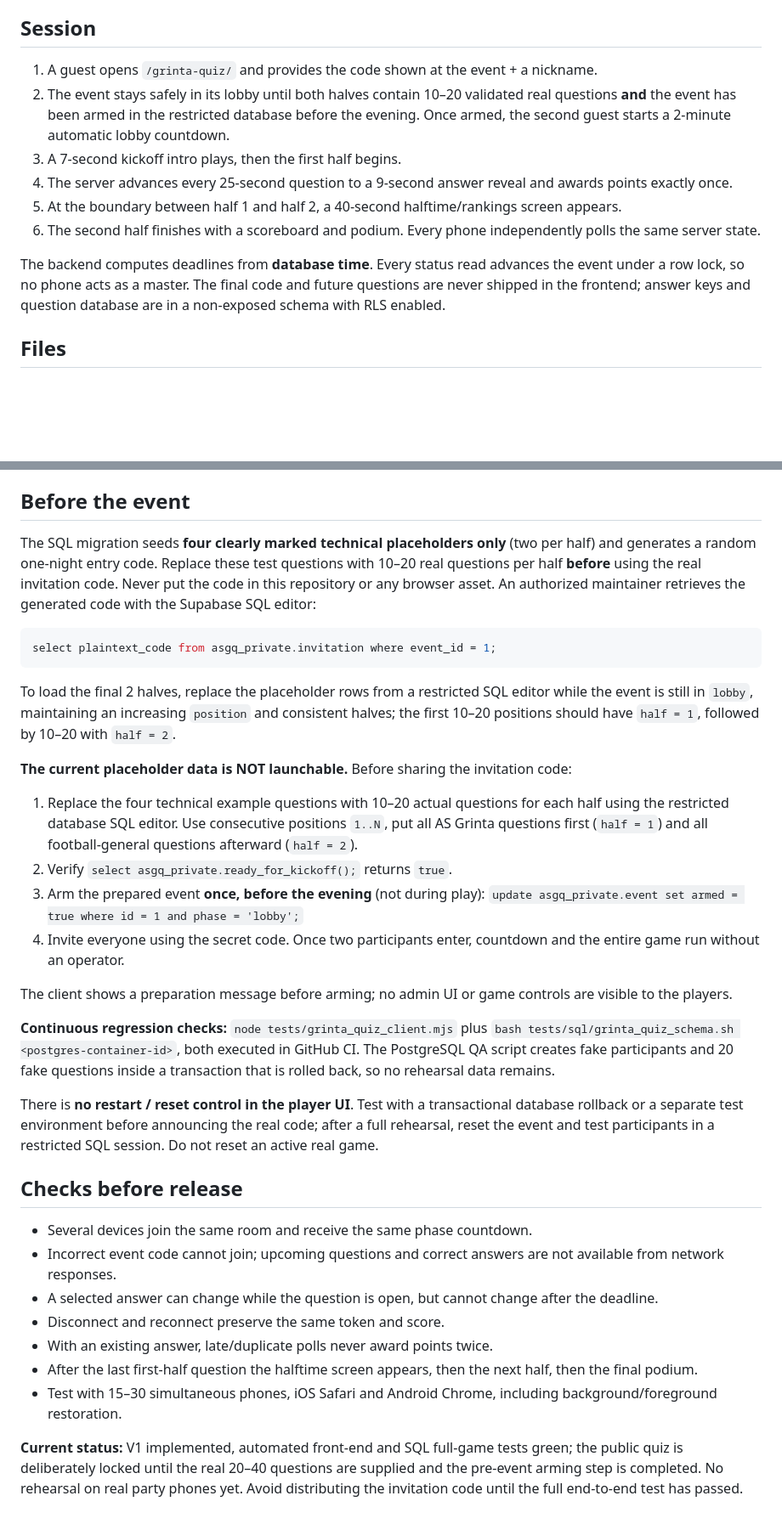
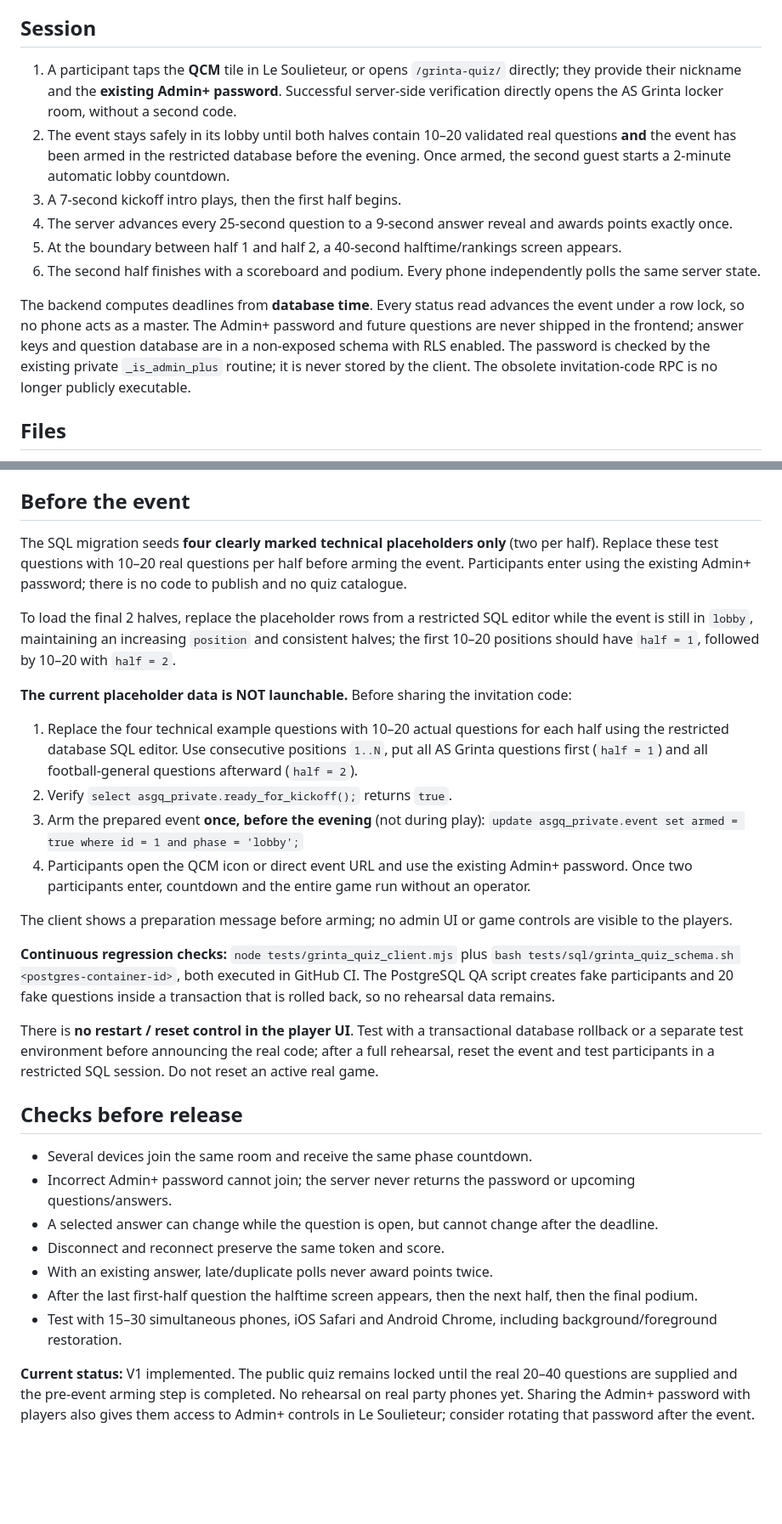
Before and after one commit to samihchaa-wq/Blanc-Manger-Pipo, a Markdown page: grinta-quiz/README.md, 2 parts joined by grey strips. Shown at 85% size. Rendered like a GitHub page; blank space fills up the shorter version.

Commit message:
docs(grinta): use Admin+ sign-in and direct QCM redirect

````diff
--- a/grinta-quiz/README.md
+++ b/grinta-quiz/README.md
@@ -4,14 +4,14 @@ A **single-use**, smartphone-only quiz. No show control panel, no separate spect
 
 ## Session
 
-1. A guest opens `/grinta-quiz/` and provides the code shown at the event + a nickname.
+1. A participant taps the **QCM** tile in Le Soulieteur, or opens `/grinta-quiz/` directly; they provide their nickname and the **existing Admin+ password**. Successful server-side verification directly opens the AS Grinta locker room, without a second code.
 2. The event stays safely in its lobby until both halves contain 10–20 validated real questions **and** the event has been armed in the restricted database before the evening. Once armed, the second guest starts a 2-minute automatic lobby countdown.
 3. A 7-second kickoff intro plays, then the first half begins.
 4. The server advances every 25-second question to a 9-second answer reveal and awards points exactly once.
 5. At the boundary between half 1 and half 2, a 40-second halftime/rankings screen appears.
 6. The second half finishes with a scoreboard and podium. Every phone independently polls the same server state.
 
-The backend computes deadlines from **database time**. Every status read advances the event under a row lock, so no phone acts as a master. The final code and future questions are never shipped in the frontend; answer keys and question database are in a non-exposed schema with RLS enabled.
+The backend computes deadlines from **database time**. Every status read advances the event under a row lock, so no phone acts as a master. The Admin+ password and future questions are never shipped in the frontend; answer keys and question database are in a non-exposed schema with RLS enabled. The password is checked by the existing private `_is_admin_plus` routine; it is never stored by the client. The obsolete invitation-code RPC is no longer publicly executable.
 
 ## Files
 
@@ -24,11 +24,7 @@ The page uses the *publishable* Supabase key and the already-installed `../vendo
 
 ## Before the event
 
-The SQL migration seeds **four clearly marked technical placeholders only** (two per half) and generates a random one-night entry code. Replace these test questions with 10–20 real questions per half **before** using the real invitation code. Never put the code in this repository or any browser asset. An authorized maintainer retrieves the generated code with the Supabase SQL editor:
-
-```sql
-select plaintext_code from asgq_private.invitation where event_id = 1;
-```
+The SQL migration seeds **four clearly marked technical placeholders only** (two per half). Replace these test questions with 10–20 real questions per half before arming the event. Participants enter using the existing Admin+ password; there is no code to publish and no quiz catalogue.
 
 To load the final 2 halves, replace the placeholder rows from a restricted SQL editor while the event is still in `lobby`, maintaining an increasing `position` and consistent halves; the first 10–20 positions should have `half = 1`, followed by 10–20 with `half = 2`.
 
@@ -37,7 +33,7 @@ To load the final 2 halves, replace the placeholder rows from a restricted SQL e
 1. Replace the four technical example questions with 10–20 actual questions for each half using the restricted database SQL editor. Use consecutive positions `1..N`, put all AS Grinta questions first (`half = 1`) and all football-general questions afterward (`half = 2`).
 2. Verify `select asgq_private.ready_for_kickoff();` returns `true`.
 3. Arm the prepared event **once, before the evening** (not during play): `update asgq_private.event set armed = true where id = 1 and phase = 'lobby';`
-4. Invite everyone using the secret code. Once two participants enter, countdown and the entire game run without an operator.
+4. Participants open the QCM icon or direct event URL and use the existing Admin+ password. Once two participants enter, countdown and the entire game run without an operator.
 
 The client shows a preparation message before arming; no admin UI or game controls are visible to the players.
 
@@ -48,11 +44,11 @@ There is **no restart / reset control in the player UI**. Test with a transactio
 ## Checks before release
 
 - Several devices join the same room and receive the same phase countdown.
-- Incorrect event code cannot join; upcoming questions and correct answers are not available from network responses.
+- Incorrect Admin+ password cannot join; the server never returns the password or upcoming questions/answers.
 - A selected answer can change while the question is open, but cannot change after the deadline.
 - Disconnect and reconnect preserve the same token and score.
 - With an existing answer, late/duplicate polls never award points twice.
 - After the last first-half question the halftime screen appears, then the next half, then the final podium.
 - Test with 15–30 simultaneous phones, iOS Safari and Android Chrome, including background/foreground restoration.
 
-**Current status:** V1 implemented, automated front-end and SQL full-game tests green; the public quiz is deliberately locked until the real 20–40 questions are supplied and the pre-event arming step is completed. No rehearsal on real party phones yet. Avoid distributing the invitation code until the full end-to-end test has passed.
+**Current status:** V1 implemented. The public quiz remains locked until the real 20–40 questions are supplied and the pre-event arming step is completed. No rehearsal on real party phones yet. Sharing the Admin+ password with players also gives them access to Admin+ controls in Le Soulieteur; consider rotating that password after the event.
````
────────────────────
* **WHAT THE TASK ASKS**
Taking each record in turn, retype it exactly and drop any picture.

* **PROBLEM SOLUTION**
Before and after one commit to samihchaa-wq/Blanc-Manger-Pipo, a Markdown page: grinta-quiz/README.md, 2 parts joined by grey strips. Shown at 85% size. Rendered like a GitHub page; blank space fills up the shorter version.

Commit message:
docs(grinta): use Admin+ sign-in and direct QCM redirect

````diff
--- a/grinta-quiz/README.md
+++ b/grinta-quiz/README.md
@@ -4,14 +4,14 @@ A **single-use**, smartphone-only quiz. No show control panel, no separate spect
 
 ## Session
 
-1. A guest opens `/grinta-quiz/` and provides the code shown at the event + a nickname.
+1. A participant taps the **QCM** tile in Le Soulieteur, or opens `/grinta-quiz/` directly; they provide their nickname and the **existing Admin+ password**. Successful server-side verification directly opens the AS Grinta locker room, without a second code.
 2. The event stays safely in its lobby until both halves contain 10–20 validated real questions **and** the event has been armed in the restricted database before the evening. Once armed, the second guest starts a 2-minute automatic lobby countdown.
 3. A 7-second kickoff intro plays, then the first half begins.
 4. The server advances every 25-second question to a 9-second answer reveal and awards points exactly once.
 5. At the boundary between half 1 and half 2, a 40-second halftime/rankings screen appears.
 6. The second half finishes with a scoreboard and podium. Every phone independently polls the same server state.
 
-The backend computes deadlines from **database time**. Every status read advances the event under a row lock, so no phone acts as a master. The final code and future questions are never shipped in the frontend; answer keys and question database are in a non-exposed schema with RLS enabled.
+The backend computes deadlines from **database time**. Every status read advances the event under a row lock, so no phone acts as a master. The Admin+ password and future questions are never shipped in the frontend; answer keys and question database are in a non-exposed schema with RLS enabled. The password is checked by the existing private `_is_admin_plus` routine; it is never stored by the client. The obsolete invitation-code RPC is no longer publicly executable.
 
 ## Files
 
@@ -24,11 +24,7 @@ The page uses the *publishable* Supabase key and the already-installed `../vendo
 
 ## Before the event
 
-The SQL migration seeds **four clearly marked technical placeholders only** (two per half) and generates a random one-night entry code. Replace these test questions with 10–20 real questions per half **before** using the real invitation code. Never put the code in this repository or any browser asset. An authorized maintainer retrieves the generated code with the Supabase SQL editor:
-
-```sql
-select plaintext_code from asgq_private.invitation where event_id = 1;
-```
+The SQL migration seeds **four clearly marked technical placeholders only** (two per half). Replace these test questions with 10–20 real questions per half before arming the event. Participants enter using the existing Admin+ password; there is no code to publish and no quiz catalogue.
 
 To load the final 2 halves, replace the placeholder rows from a restricted SQL editor while the event is still in `lobby`, maintaining an increasing `position` and consistent halves; the first 10–20 positions should have `half = 1`, followed by 10–20 with `half = 2`.
 
@@ -37,7 +33,7 @@ To load the final 2 halves, replace the placeholder rows from a restricted SQL e
 1. Replace the four technical example questions with 10–20 actual questions for each half using the restricted database SQL editor. Use consecutive positions `1..N`, put all AS Grinta questions first (`half = 1`) and all football-general questions afterward (`half = 2`).
 2. Verify `select asgq_private.ready_for_kickoff();` returns `true`.
 3. Arm the prepared event **once, before the evening** (not during play): `update asgq_private.event set armed = true where id = 1 and phase = 'lobby';`
-4. Invite everyone using the secret code. Once two participants enter, countdown and the entire game run without an operator.
+4. Participants open the QCM icon or direct event URL and use the existing Admin+ password. Once two participants enter, countdown and the entire game run without an operator.
 
 The client shows a preparation message before arming; no admin UI or game controls are visible to the players.
 
@@ -48,11 +44,11 @@ There is **no restart / reset control in the player UI**. Test with a transactio
 ## Checks before release
 
 - Several devices join the same room and receive the same phase countdown.
-- Incorrect event code cannot join; upcoming questions and correct answers are not available from network responses.
+- Incorrect Admin+ password cannot join; the server never returns the password or upcoming questions/answers.
 - A selected answer can change while the question is open, but cannot change after the deadline.
 - Disconnect and reconnect preserve the same token and score.
 - With an existing answer, late/duplicate polls never award points twice.
 - After the last first-half question the halftime screen appears, then the next half, then the final podium.
 - Test with 15–30 simultaneous phones, iOS Safari and Android Chrome, including background/foreground restoration.
 
-**Current status:** V1 implemented, automated front-end and SQL full-game tests green; the public quiz is deliberately locked until the real 20–40 questions are supplied and the pre-event arming step is completed. No rehearsal on real party phones yet. Avoid distributing the invitation code until the full end-to-end test has passed.
+**Current status:** V1 implemented. The public quiz remains locked until the real 20–40 questions are supplied and the pre-event arming step is completed. No rehearsal on real party phones yet. Sharing the Admin+ password with players also gives them access to Admin+ controls in Le Soulieteur; consider rotating that password after the event.
````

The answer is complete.